It depends on the degree to which the optimizer switches affect the performance of the server, among other things (e.g., do you need to set a memory watchpoint?).  It's possible to have debug symbols compiled in while the optimizer switches remain the same, but whether you get anything useful as a consequence when the fault occurs just depends.  Note that there's a huge difference between being able to see stack traces and being able to step through the code in a sane manner, and optimization affects the latter a lot more than the former.  There are some optimizations that could potentially interfere with getting a proper stack trace (e.g., -fomit-frame-pointer) but in reading up on it a bit it seems that it may have limited to no impact on x86-64.  I would expect gdb these days to be able to reconstruct the call stack even if -fomit-frame-pointer was in use, based on what I've read about what it does.

That leaves only the performance impact to the running binary.  Attaching a debugger in and of itself will do nothing to the performance of the running process unless the operating system underneath is horribly coded.  A segfault is something the operating system will detect and an attached debugger will be notified of that as soon as it happens, at which point the debugger can be used to examine the stacks and other things.  The debugger will be idle up until that point, and the running process will proceed as normal up until that point.

The main issue I've seen with debugging segfaults like that is that they often involve smashed stacks, and if that's happening then tracking them down might prove difficult at best.  Just enabling the stack protection in the compiler (-fstack-protector or -fstack-protector-all) could easily have a significant performance impact (I've never experimented with it so I really can't say), and if I understand the mechanisms it uses correctly, it's hit-or-miss anyway (meaning, something can scribble on your stack frame in such a way that it doesn't tickle the canary value), and only tells you which function's stack frame was smashed, not which code performed the smash.

Bottom line: whether or not you get a performance hit will depend on what exactly you're trying to chase down.  The faults you mentioned might be against the heap, or might be against the stack, or might even be against the heap as a result of improper changes to the stack.  There's no way to know without venturing down the rabbit hole.

--- End quote ---

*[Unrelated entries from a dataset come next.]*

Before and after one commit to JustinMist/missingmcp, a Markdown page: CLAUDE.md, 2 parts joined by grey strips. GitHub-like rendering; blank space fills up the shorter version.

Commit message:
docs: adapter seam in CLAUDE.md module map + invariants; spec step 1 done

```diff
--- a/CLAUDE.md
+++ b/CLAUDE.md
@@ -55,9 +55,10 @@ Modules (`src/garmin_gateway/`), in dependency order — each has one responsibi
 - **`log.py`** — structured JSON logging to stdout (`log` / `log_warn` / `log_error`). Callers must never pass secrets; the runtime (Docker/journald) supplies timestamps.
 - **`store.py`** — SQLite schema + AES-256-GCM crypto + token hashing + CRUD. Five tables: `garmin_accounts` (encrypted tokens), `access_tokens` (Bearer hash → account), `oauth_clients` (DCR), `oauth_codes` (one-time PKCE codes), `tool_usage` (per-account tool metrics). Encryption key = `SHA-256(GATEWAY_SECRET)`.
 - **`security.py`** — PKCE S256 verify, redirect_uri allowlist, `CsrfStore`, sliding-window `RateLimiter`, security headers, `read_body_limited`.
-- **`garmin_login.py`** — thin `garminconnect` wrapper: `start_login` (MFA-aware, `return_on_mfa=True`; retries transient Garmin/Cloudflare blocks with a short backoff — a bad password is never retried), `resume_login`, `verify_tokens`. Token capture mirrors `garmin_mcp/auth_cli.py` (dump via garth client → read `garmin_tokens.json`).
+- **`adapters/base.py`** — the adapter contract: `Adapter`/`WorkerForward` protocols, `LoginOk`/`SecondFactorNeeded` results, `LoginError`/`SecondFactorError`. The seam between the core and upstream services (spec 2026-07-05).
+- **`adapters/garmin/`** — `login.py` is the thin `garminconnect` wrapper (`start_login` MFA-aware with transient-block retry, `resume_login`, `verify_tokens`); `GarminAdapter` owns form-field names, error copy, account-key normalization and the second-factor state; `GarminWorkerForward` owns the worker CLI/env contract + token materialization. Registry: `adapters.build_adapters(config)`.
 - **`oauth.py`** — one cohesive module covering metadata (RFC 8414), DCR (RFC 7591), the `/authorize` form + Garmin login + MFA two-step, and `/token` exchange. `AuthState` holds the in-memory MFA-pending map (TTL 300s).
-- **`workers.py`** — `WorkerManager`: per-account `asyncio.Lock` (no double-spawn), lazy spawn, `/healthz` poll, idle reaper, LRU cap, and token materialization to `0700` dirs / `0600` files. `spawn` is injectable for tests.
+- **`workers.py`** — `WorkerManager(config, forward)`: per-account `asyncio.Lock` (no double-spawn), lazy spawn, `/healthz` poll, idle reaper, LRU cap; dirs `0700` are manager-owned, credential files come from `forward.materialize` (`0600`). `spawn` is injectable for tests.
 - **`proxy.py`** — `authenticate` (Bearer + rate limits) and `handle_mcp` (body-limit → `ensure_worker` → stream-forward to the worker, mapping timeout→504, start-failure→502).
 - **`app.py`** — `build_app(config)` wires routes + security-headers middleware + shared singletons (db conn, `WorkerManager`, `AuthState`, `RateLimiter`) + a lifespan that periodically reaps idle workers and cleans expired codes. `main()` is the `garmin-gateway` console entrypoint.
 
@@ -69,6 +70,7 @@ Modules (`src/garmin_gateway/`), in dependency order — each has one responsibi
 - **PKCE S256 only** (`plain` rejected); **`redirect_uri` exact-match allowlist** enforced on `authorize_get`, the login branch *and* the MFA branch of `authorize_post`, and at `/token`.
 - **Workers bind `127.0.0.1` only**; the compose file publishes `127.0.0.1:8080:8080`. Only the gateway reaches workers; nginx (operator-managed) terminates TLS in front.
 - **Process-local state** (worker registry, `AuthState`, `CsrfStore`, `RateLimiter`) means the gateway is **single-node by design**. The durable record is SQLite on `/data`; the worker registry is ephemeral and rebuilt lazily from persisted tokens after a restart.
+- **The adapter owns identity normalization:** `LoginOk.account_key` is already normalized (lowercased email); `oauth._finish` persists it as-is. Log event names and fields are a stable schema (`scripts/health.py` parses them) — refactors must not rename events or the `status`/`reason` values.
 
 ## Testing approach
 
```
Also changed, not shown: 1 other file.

Obviously having compiled symbols in the binary are an option however packages provided by upstream do not do this and as we are running production binaries when this fault occurred we have nothing to go on. As this was a random occurrence and seems to have no regularity to it at this point (it may never even happen again) there is little point building custom binaries with debug symbols enabled making it difficult to keep updated with the latest security releases upstream as they become available.

Also attaching gdb does have a performance hit always, if you write low latency multi-threaded applications you will know that sometimes a bug is harder to reproduce when running under gdb as it slows things down enough to "fix" problems such as race conditions.

The PHP-FPM model uses FastGGI, and forks a set of child PHP processes which have a limited number of requests to serve before they are each restarted, this is done to avoid problems caused by potential memory leaks and is a common FastCGI strategy. The overhead of gdb following forks is quite heavy.

Please note that I have extensive experience in software debugging and development where my primary development IDE is ViM & gdb. I appreciate the input but in this instance at this point the cost vs benefit currently makes this not worth the effort when a simple service upgrade may resolve an issue that may have already been fixed upstream.

The server outage this morning is being investigated, there is no need to report this. Cause is as of yet unknown, the database service had stopped responding.


--- Quote from: gnif on August 12, 2023, 09:23:33 am ---Sorry but we do not divulge details related to the security of the server

--- End quote ---

That is the first rule of security for me: Don't provide any information.

Why give anyone a head start for hacking?

(Sorry gnif, I didn't mean to trigger a notification)

Security through obscurity... hmmm...


[0] Message Index

[#] Next page

[*] Previous page

There was an error while thanking
Go to full version
Powered by SMFPacks Advanced Attachments Uploader Mod